• _Try it_:
Each record that follows should be reproduced in full, character for character.

• _Available records_:
+--

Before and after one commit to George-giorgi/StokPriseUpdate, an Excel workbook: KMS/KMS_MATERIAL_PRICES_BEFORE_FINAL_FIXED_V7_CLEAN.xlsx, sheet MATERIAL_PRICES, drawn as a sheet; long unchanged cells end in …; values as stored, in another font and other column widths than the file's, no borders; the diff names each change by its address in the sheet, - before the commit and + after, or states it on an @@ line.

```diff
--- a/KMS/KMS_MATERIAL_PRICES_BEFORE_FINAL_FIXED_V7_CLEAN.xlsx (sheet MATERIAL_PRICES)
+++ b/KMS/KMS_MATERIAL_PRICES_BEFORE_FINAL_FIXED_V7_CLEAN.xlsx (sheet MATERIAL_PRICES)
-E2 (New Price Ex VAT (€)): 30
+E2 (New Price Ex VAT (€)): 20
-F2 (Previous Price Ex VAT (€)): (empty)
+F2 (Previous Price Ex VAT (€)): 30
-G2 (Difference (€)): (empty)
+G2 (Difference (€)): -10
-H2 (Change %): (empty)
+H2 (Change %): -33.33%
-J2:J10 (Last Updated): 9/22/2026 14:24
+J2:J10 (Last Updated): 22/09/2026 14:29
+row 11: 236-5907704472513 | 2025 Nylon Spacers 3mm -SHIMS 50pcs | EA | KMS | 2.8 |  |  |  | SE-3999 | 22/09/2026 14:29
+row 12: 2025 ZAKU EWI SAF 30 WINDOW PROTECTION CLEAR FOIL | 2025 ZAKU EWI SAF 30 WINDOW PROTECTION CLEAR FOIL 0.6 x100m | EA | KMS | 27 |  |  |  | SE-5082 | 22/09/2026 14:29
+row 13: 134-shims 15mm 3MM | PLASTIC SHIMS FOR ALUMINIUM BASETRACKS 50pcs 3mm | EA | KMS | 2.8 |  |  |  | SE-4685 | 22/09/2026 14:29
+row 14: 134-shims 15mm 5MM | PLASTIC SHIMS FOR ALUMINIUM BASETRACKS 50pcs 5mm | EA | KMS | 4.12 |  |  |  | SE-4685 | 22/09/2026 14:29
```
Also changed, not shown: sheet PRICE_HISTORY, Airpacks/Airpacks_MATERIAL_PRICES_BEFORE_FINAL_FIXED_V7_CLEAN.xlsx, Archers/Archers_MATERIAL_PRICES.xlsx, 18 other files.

+--

• _Answer box_:
Before and after one commit to George-giorgi/StokPriseUpdate, an Excel workbook: KMS/KMS_MATERIAL_PRICES_BEFORE_FINAL_FIXED_V7_CLEAN.xlsx, sheet MATERIAL_PRICES, drawn as a sheet; long unchanged cells end in …; values as stored, in another font and other column widths than the file's, no borders; the diff names each change by its address in the sheet, - before the commit and + after, or states it on an @@ line.

```diff
--- a/KMS/KMS_MATERIAL_PRICES_BEFORE_FINAL_FIXED_V7_CLEAN.xlsx (sheet MATERIAL_PRICES)
+++ b/KMS/KMS_MATERIAL_PRICES_BEFORE_FINAL_FIXED_V7_CLEAN.xlsx (sheet MATERIAL_PRICES)
-E2 (New Price Ex VAT (€)): 30
+E2 (New Price Ex VAT (€)): 20
-F2 (Previous Price Ex VAT (€)): (empty)
+F2 (Previous Price Ex VAT (€)): 30
-G2 (Difference (€)): (empty)
+G2 (Difference (€)): -10
-H2 (Change %): (empty)
+H2 (Change %): -33.33%
-J2:J10 (Last Updated): 9/22/2026 14:24
+J2:J10 (Last Updated): 22/09/2026 14:29
+row 11: 236-5907704472513 | 2025 Nylon Spacers 3mm -SHIMS 50pcs | EA | KMS | 2.8 |  |  |  | SE-3999 | 22/09/2026 14:29
+row 12: 2025 ZAKU EWI SAF 30 WINDOW PROTECTION CLEAR FOIL | 2025 ZAKU EWI SAF 30 WINDOW PROTECTION CLEAR FOIL 0.6 x100m | EA | KMS | 27 |  |  |  | SE-5082 | 22/09/2026 14:29
+row 13: 134-shims 15mm 3MM | PLASTIC SHIMS FOR ALUMINIUM BASETRACKS 50pcs 3mm | EA | KMS | 2.8 |  |  |  | SE-4685 | 22/09/2026 14:29
+row 14: 134-shims 15mm 5MM | PLASTIC SHIMS FOR ALUMINIUM BASETRACKS 50pcs 5mm | EA | KMS | 4.12 |  |  |  | SE-4685 | 22/09/2026 14:29
```
Also changed, not shown: sheet PRICE_HISTORY, Airpacks/Airpacks_MATERIAL_PRICES_BEFORE_FINAL_FIXED_V7_CLEAN.xlsx, Archers/Archers_MATERIAL_PRICES.xlsx, 18 other files.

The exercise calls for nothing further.